Questions have been raised recently, in relation to several art exhibitions and public artworks, about who has the right to make and display artworks contesting and contending with anti-Black violence. How has this exhibition learned lessons from past exhibitions and projects on this topic?
The strategy for presenting A Site of Struggle has been deeply informed by discussions with colleagues in the art museum field to identify and implement best practices for presenting exhibitions that engage with difficult subject matter, particularly around the issue of racial violence. The enacted strategies include community and campus conversations about the exhibition that have been underway since early 2021, setting the groundwork and context for the exhibition, and helping the museum understand concerns, reservations, and points of resonance.
Northwestern’s faculty and students have a track record of research on these topics which will allow for informed research and education, while the Block’s recent exhibition history demonstrates the museum’s commitment to diverse voices, presenting difficult topics and broadening narratives. There are plans to support every level of the staff and all audiences with the difficult imagery and the difficult conversations the exhibition might generate.
When is the exhibition at the Block Museum?
The exhibition opens at the Block on January 26, 2022 and will be on view until July 10, 2022.
Will the exhibition travel?
The exhibition will travel to the Montgomery Museum of Fine Arts in Alabama August 13-Novemebr 6, 2022. Montgomery is an important city in the history of the battle for African American civil rights in the United States, and includes many important landmark institutions such as Martin Luther King’s Dexter Avenue Baptist Church. It is the home of the Equal Justice Initiative’s Legacy Museum and National Memorial for Peace and Justice, which memorializes thousands of lynchings that occurred across the U.S.

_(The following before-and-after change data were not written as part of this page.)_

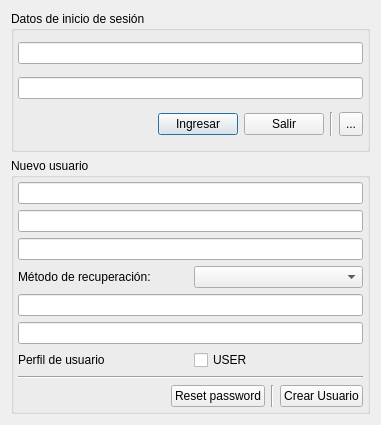
First picture: the form in logindialog.ui, repository lincolningaroca/xxxApp, before the edit.
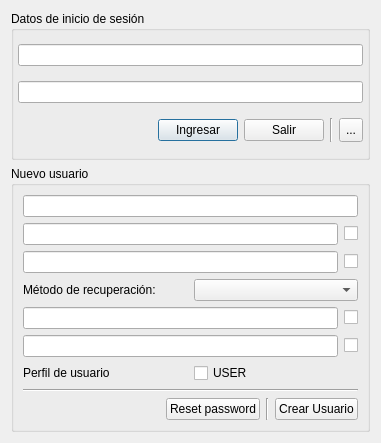
Second picture: the form after the edit. Icons and pictures are not drawn.

```diff
--- a/logindialog.ui
+++ b/logindialog.ui
@@ -7,7 +7,7 @@
     <x>0</x>
     <y>0</y>
     <width>381</width>
-    <height>425</height>
+    <height>443</height>
    </rect>
   </property>
   <property name="windowTitle">
@@ -119,26 +119,50 @@
          <string>Nuevo usuario</string>
         </property>
         <layout class="QVBoxLayout" name="verticalLayout_2">
-         <property name="leftMargin">
-          <number>4</number>
-         </property>
-         <property name="topMargin">
-          <number>4</number>
-         </property>
-         <property name="rightMargin">
-          <number>4</number>
-         </property>
-         <property name="bottomMargin">
-          <number>4</number>
-         </property>
          <item>
           <widget class="QLineEdit" name="txtNewUser"/>
          </item>
          <item>
-          <widget class="QLineEdit" name="txtNewPassword"/>
+          <layout class="QHBoxLayout" name="horizontalLayout_8">
+           <item>
+            <widget class="QLineEdit" name="txtNewPassword"/>
+           </item>
+           <item>
+            <widget class="QCheckBox" name="checkBox_2">
+             <property name="toolTip">
+              <string>Mostrar los caracteres</string>
+             </property>
+             <property name="text">
+              <string/>
+             </property>
+             <property name="icon">
+              <iconset resource="rsc.qrc">
+               <normaloff>:/img/close.png</normaloff>:/img/close.png</iconset>
+             </property>
+            </widget>
+           </item>
+          </layout>
          </item>
          <item>
-          <widget class="QLineEdit" name="txtRePassword"/>
+          <layout class="QHBoxLayout" name="horizontalLayout_7">
+           <item>
+            <widget class="QLineEdit" name="txtRePassword"/>
+           </item>
+           <item>
+            <widget class="QCheckBox" name="checkBox_3">
+             <property name="toolTip">
+              <string>Mostrar los caracteres</string>
+             </property>
+             <property name="text">
+              <string/>
+             </property>
+             <property name="icon">
+              <iconset resource="rsc.qrc">
+               <normaloff>:/img/close.png</normaloff>:/img/close.png</iconset>
+             </property>
+            </widget>
+           </item>
+          </layout>
          </item>
          <item>
           <layout class="QHBoxLayout" name="horizontalLayout_3">
@@ -155,10 +179,46 @@
           </layout>
          </item>
          <item>
-          <widget class="QLineEdit" name="txtfirstValue"/>
+          <layout class="QHBoxLayout" name="horizontalLayout_6">
+           <item>
+            <widget class="QLineEdit" name="txtfirstValue"/>
+           </item>
+           <item>
+            <widget class="QCheckBox" name="checkBox_4">
+             <property name="toolTip">
+              <string>Mostrar los caracteres</string>
+             </property>
+             <property name="text">
+              <string/>
+             </property>
+             <property name="icon">
+              <iconset resource="rsc.qrc">
+               <normaloff>:/img/close.png</normaloff>:/img/close.png</iconset>
+             </property>
+            </widget>
+           </item>
+          </layout>
          </item>
          <item>
-          <widget class="QLineEdit" name="txtConfirmValue"/>
+          <layout class="QHBoxLayout" name="horizontalLayout_5">
+           <item>
+            <widget class="QLineEdit" name="txtConfirmValue"/>
+           </item>
+           <item>
+            <widget class="QCheckBox" name="checkBox_5">
+             <property name="toolTip">
+              <string>Mostrar los caracteres</string>
+             </property>
+             <property name="text">
+              <string/>
+             </property>
+             <property name="icon">
+              <iconset resource="rsc.qrc">
+               <normaloff>:/img/close.png</normaloff>:/img/close.png</iconset>
+             </property>
+            </widget>
+           </item>
+          </layout>
          </item>
          <item>
           <layout class="QHBoxLayout" name="horizontalLayout_4">
```
Left out of the diff: 4 changed lines with no effect on the pictures.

Who is this exhibition for? Why does it matter now?
We believe that this exhibition can have resonance for anyone who is interested in understanding and connecting America’s past and our current moment of racial reckoning. Artists have long offered us tools of repair. This exhibition showcases artworks that offer possibilities to protest, process, mourn, and memorialize anti-Black violence. In addition, the exhibition seeks to raise public awareness about the long history of anti-Black violence in the United States -- a history that has been inconsistently and incompletely taught. We hope that this recognition will enable visitors to approach current conversations with awareness and a better-informed perspective.